Entries provided Block Start

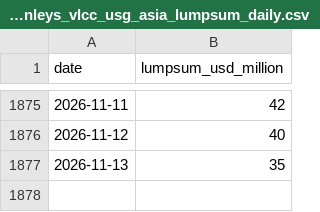
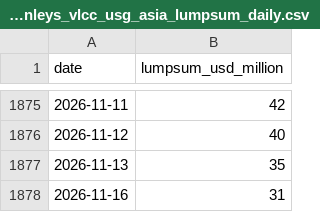
Before and after one commit to Data4ThePeople/VLCC, a CSV file: data/fearnleys_vlcc_usg_asia_lumpsum_daily.csv, drawn as a sheet; only a part is shown, gaps mark what is left out; the diff names each change by its address in the sheet, - before the commit and + after, or states it on an @@ line.

```diff
--- a/data/fearnleys_vlcc_usg_asia_lumpsum_daily.csv
+++ b/data/fearnleys_vlcc_usg_asia_lumpsum_daily.csv
+row 1878: 2026-11-16 | 31
```
Also changed, not shown: data/crude_spot_vs_futures_daily.csv, data/fearnleys_vlcc_meg_feast_daily.csv, 4 other files.
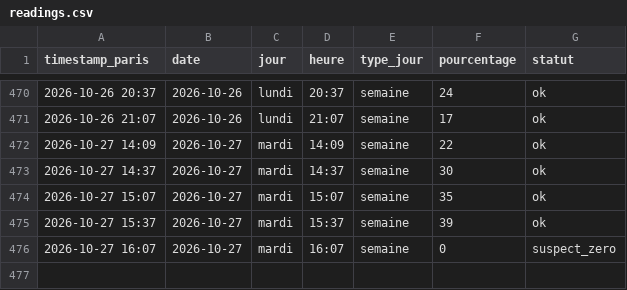
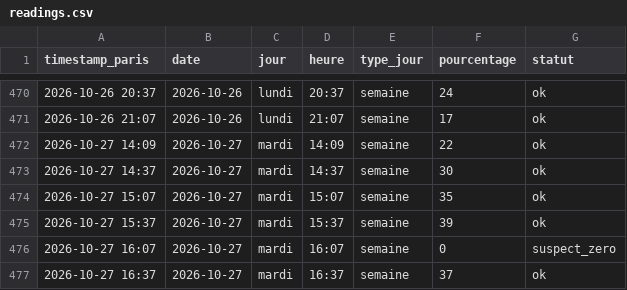
Before and after one commit to edwolfpack/caliceo-affluence, a CSV file: data/readings.csv, drawn as a sheet; only a part is shown, gaps mark what is left out.

```diff
--- a/data/readings.csv
+++ b/data/readings.csv
@@ -476 +476,2 @@ timestamp_paris,date,jour,heure,type_jour,pourcentage,statut
 2026-10-27 16:07,2026-10-27,mardi,16:07,semaine,0,suspect_zero
+2026-10-27 16:37,2026-10-27,mardi,16:37,semaine,37,ok
```
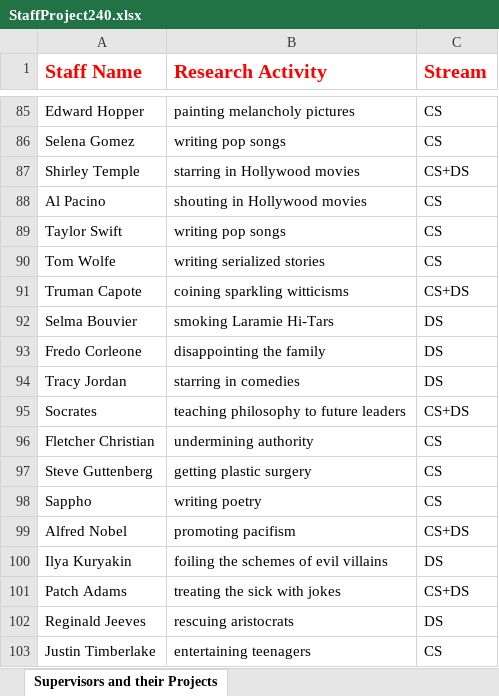
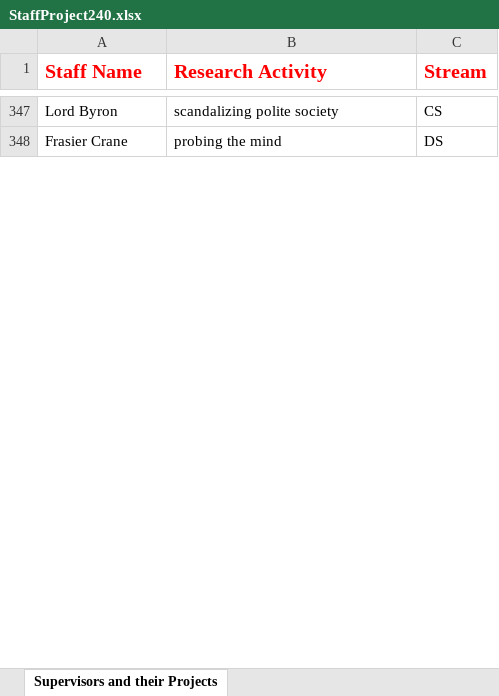
Before and after one commit to bryansng/call-for-cthulhu, an Excel workbook: StaffProject240.xlsx, sheet Supervisors and their Projects, drawn as a sheet; only a part is shown, gaps mark what is left out; values as stored, in another font and other column widths than the file's, no borders; removed rows and columns are numbered as before the commit, all else as after; the diff covers the shown part only; the diff names each change by its address in the sheet, - before the commit and + after, or states it on an @@ line.

```diff
--- a/StaffProject240.xlsx (sheet Supervisors and their Projects)
+++ b/StaffProject240.xlsx (sheet Supervisors and their Projects)
-A347 (Staff Name): Edward Hopper
+A347 (Staff Name): Lord Byron
-B347 (Research Activity): painting melancholy pictures
+B347 (Research Activity): scandalizing polite society
-row 86: Selena Gomez | writing pop songs | CS
-row 87: Shirley Temple | starring in Hollywood movies | CS+DS
-row 88: Al Pacino | shouting in Hollywood movies | CS
-row 89: Taylor Swift | writing pop songs | CS
-row 90: Tom Wolfe | writing serialized stories | CS
-row 91: Truman Capote | coining sparkling witticisms | CS+DS
-row 92: Selma Bouvier | smoking Laramie Hi-Tars | DS
-A348 (Staff Name): Fredo Corleone
+A348 (Staff Name): Frasier Crane
-B348 (Research Activity): disappointing the family
+B348 (Research Activity): probing the mind
-row 94: Tracy Jordan | starring in comedies | DS
-row 95: Socrates | teaching philosophy to future leaders | CS+DS
-row 96: Fletcher Christian | undermining authority | CS
-row 97: Steve Guttenberg | getting plastic surgery | CS
-row 98: Sappho | writing poetry | CS
-row 99: Alfred Nobel | promoting pacifism | CS+DS
-row 100: Ilya Kuryakin | foiling the schemes of evil villains | DS
-row 101: Patch Adams | treating the sick with jokes | CS+DS
-row 102: Reginald Jeeves | rescuing aristocrats | DS
-row 103: Justin Timberlake | entertaining teenagers | CS
```
Also changed, not shown: 291 added rows, 274 removed rows, 50 moved rows and 25 edited cells elsewhere in this sheet, Analysis240.xlsx, Analysis500.xlsx, 24 other files.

Entries provided Block End

To do:
If a line in the records above has the word "only", copy it out.

Output for this task:
Before and after one commit to Data4ThePeople/VLCC, a CSV file: data/fearnleys_vlcc_usg_asia_lumpsum_daily.csv, drawn as a sheet; only a part is shown, gaps mark what is left out; the diff names each change by its address in the sheet, - before the commit and + after, or states it on an @@ line.
Before and after one commit to edwolfpack/caliceo-affluence, a CSV file: data/readings.csv, drawn as a sheet; only a part is shown, gaps mark what is left out.
Before and after one commit to bryansng/call-for-cthulhu, an Excel workbook: StaffProject240.xlsx, sheet Supervisors and their Projects, drawn as a sheet; only a part is shown, gaps mark what is left out; values as stored, in another font and other column widths than the file's, no borders; removed rows and columns are numbered as before the commit, all else as after; the diff covers the shown part only; the diff names each change by its address in the sheet, - before the commit and + after, or states it on an @@ line.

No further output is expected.